Citation: Good RJ, Messacar K, Stence NV, Press CA and Carpenter TC (2015) Abnormal Neuroimaging in a Case of Infant Botulism. Front. Pediatr. 3:108. doi: 10.3389/fped.2015.00108

Received: 27 October 2015; Accepted: 27 November 2015;
Published: 11 December 2015

Edited by:

Hitesh Singh Sandhu, University of Tennessee Health Science Center, USA

Reviewed by:

Michael Shoykhet, Washington University in St. Louis School of Medicine, USA
Elumalai Appachi, Baylor College of Medicine, USA

Copyright: © 2015 Good, Messacar, Stence, Press and Carpenter. This is an open-access article distributed under the terms of the Creative Commons Attribution License (CC BY). The use, distribution or reproduction in other forums is permitted, provided the original author(s) or licensor are credited and that the original publication in this journal is cited, in accordance with accepted academic practice.
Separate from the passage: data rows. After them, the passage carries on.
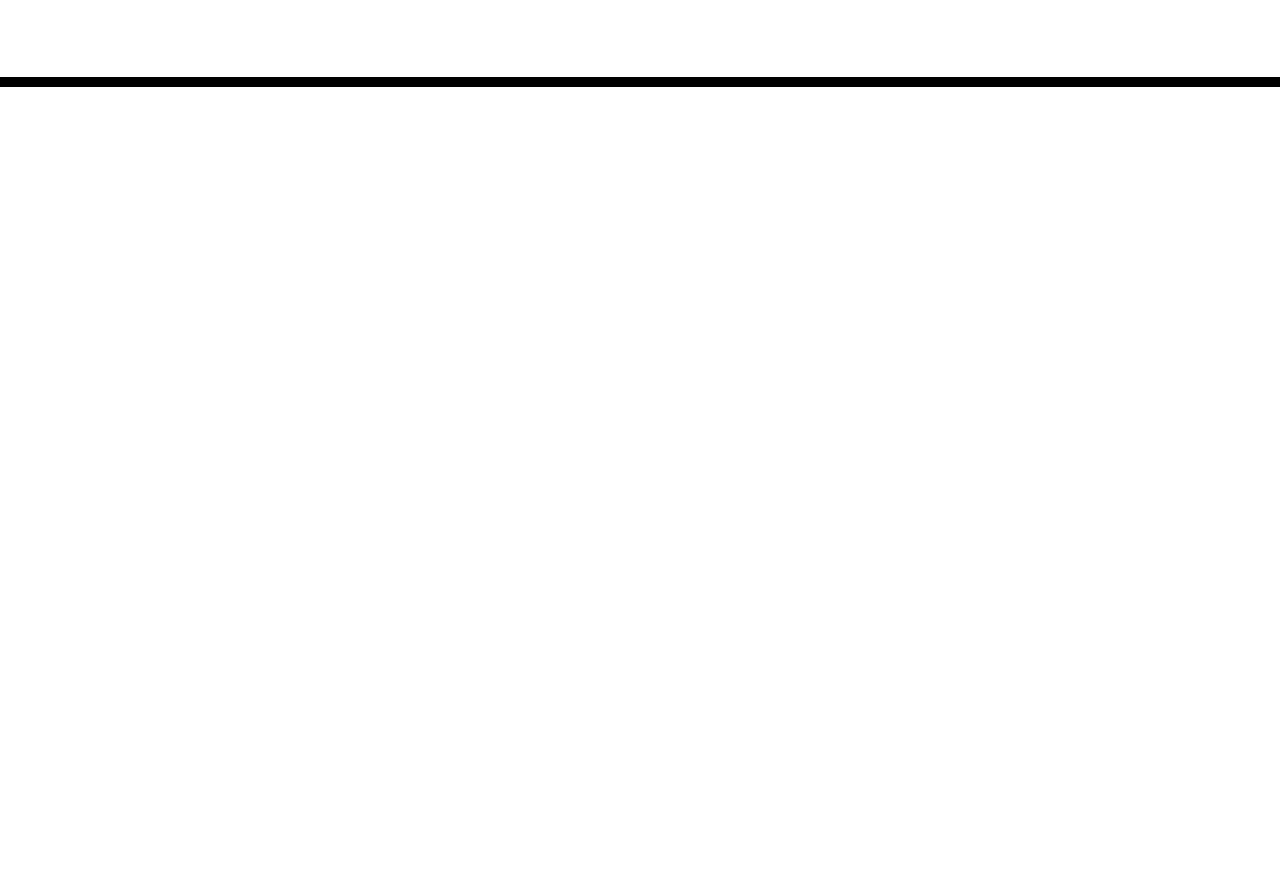
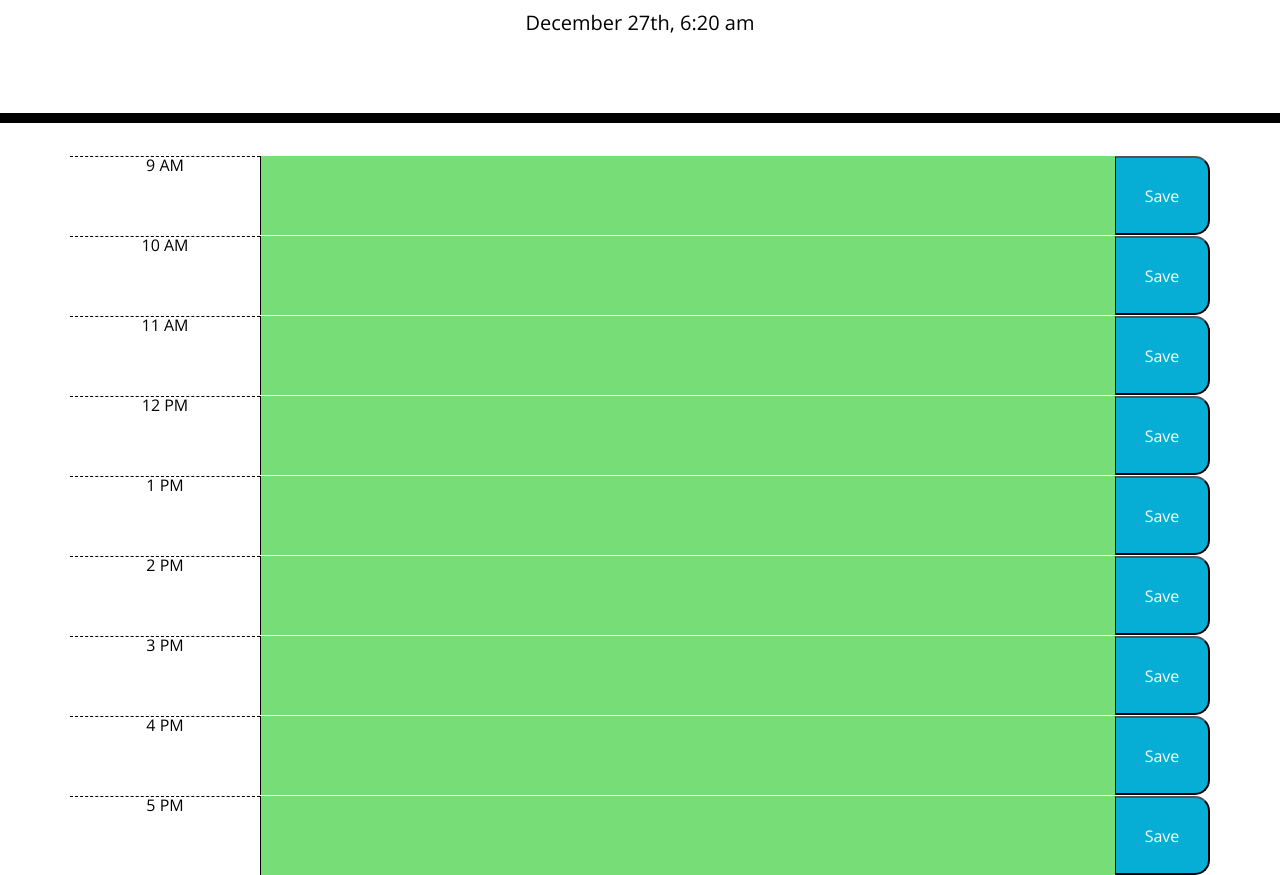
Before and after one commit to KvTsira/WorkDay_Scheduler, a plain HTML site: page index.html in a window 1280 px wide. Shown: the part 181-1056 px from the top of the page. Before the commit the page ends 800 px from the top, so only its background shows below. Drawn offline with nearby package versions, Linux system fonts and the light colour scheme; files that its build step writes are made by us from their sources.

Commit message:
Add grids with the color coding JS code

```diff
--- /dev/null
+++ b/assets/script.js
@@ -0,0 +1,34 @@
+//cal the jQuary event when the DOM is loaded
+$().ready(function () {
+    //get current date and time using the moment web API
+
+    showCurrentTime();
+    function showCurrentTime() {
+        $("#currentDay").text(moment().format("MMMM Do, h:mm a"));
+    }
+
+    colorCodeRows();
+    function colorCodeRows() {
+        //get currrent hour
+        var currentHour=moment().format("H"); //24 hour time 0..23
+
+        //loop through elements with the same class "description"  using each() method
+        $(".description").each(function() {
+            //compare the ID value with currentHour to determine the coloring
+            //ID is a string, convert that to integer
+            var gridHour=parseInt($(this).attr("id"));
+            //comparte the hours and apply classes accordingly
+            if (gridHour == currentHour){
+                $(this).addClass("present");
+            }
+            else if (gridHour < currentHour) {
+                $(this).addClass("past");
+            }
+            else {
+                $(this).addClass("future");
+            }
+        })
+    }
+
+
+});
--- a/index.html
+++ b/index.html
@@ -18,7 +18,7 @@
       href="https://fonts.googleapis.com/css?family=Open+Sans&display=swap"
       rel="stylesheet"
     />
-    <link rel="stylesheet" href="style.css" />
+    <link rel="stylesheet" href="./assets/style.css" />
     <title>Work Day Scheduler</title>
   </head>
 
@@ -28,11 +28,62 @@
       <p class="lead">A simple calendar app for scheduling your work day</p>
       <p id="currentDay" class="lead"></p>
     </header>
+
+    <!-- workday scheduler container -->
     <div class="container">
       <!-- Timeblocks go here -->
+      <!-- add the time blocks with columns showing the time, the decsription and the save button -->
+      <div class="row time-block">
+        <div class="col-md-2 hour">9 AM</div>
+        <textarea id="9" class="col-md-9 description"></textarea>
+        <button class="saveBtn col-md-1">Save</button>
+      </div>
+      <div class="row time-block">
+        <div class="col-md-2 hour">10 AM</div>
+        <textarea id="10" class="col-md-9 description"></textarea>
+        <button class="saveBtn col-md-1">Save</button>
+      </div>
+      <div class="row time-block">
+        <div class="col-md-2 hour">11 AM</div>
+        <textarea id="11" class="col-md-9 description"></textarea>
+        <button class="saveBtn col-md-1">Save</button>
+      </div>
+      <div class="row time-block">
+        <div class="col-md-2 hour">12 PM</div>
+        <textarea id="12" class="col-md-9 description"></textarea>
+        <button class="saveBtn col-md-1">Save</button>
+      </div>
+      <div class="row time-block">
+        <div class="col-md-2 hour">1 PM</div>
+        <textarea id="13" class="col-md-9 description"></textarea>
+        <button class="saveBtn col-md-1">Save</button>
+      </div>
+      <div class="row time-block">
+        <div class="col-md-2 hour">2 PM</div>
+        <textarea id="14" class="col-md-9 description"></textarea>
+        <button class="saveBtn col-md-1">Save</button>
+      </div>
+      <div class="row time-block">
+        <div class="col-md-2 hour">3 PM</div>
+        <textarea id="15" class="col-md-9 description"></textarea>
+        <button class="saveBtn col-md-1">Save</button>
+      </div>
+      <div class="row time-block">
+        <div class="col-md-2 hour">4 PM</div>
+        <textarea id="16" class="col-md-9 description"></textarea>
+        <button class="saveBtn col-md-1">Save</button>
+      </div>
+      <div class="row time-block">
+        <div class="col-md-2 hour">5 PM</div>
+        <textarea id="17" class="col-md-9 description"></textarea>
+        <button class="saveBtn col-md-1">Save</button>
+      </div>
+
     </div>
 
+    <!--web APIs and script -->
     <script src="https://code.jquery.com/jquery-3.4.1.min.js"></script>
     <script src="https://cdnjs.cloudflare.com/ajax/libs/moment.js/2.24.0/moment.min.js"></script>
+    <script src="./assets/script.js"></script>
   </body>
 </html>
```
No use, distribution or reproduction is permitted which does not comply with these terms.

*Correspondence: Ryan J. Good, ryanjgood@gmail.com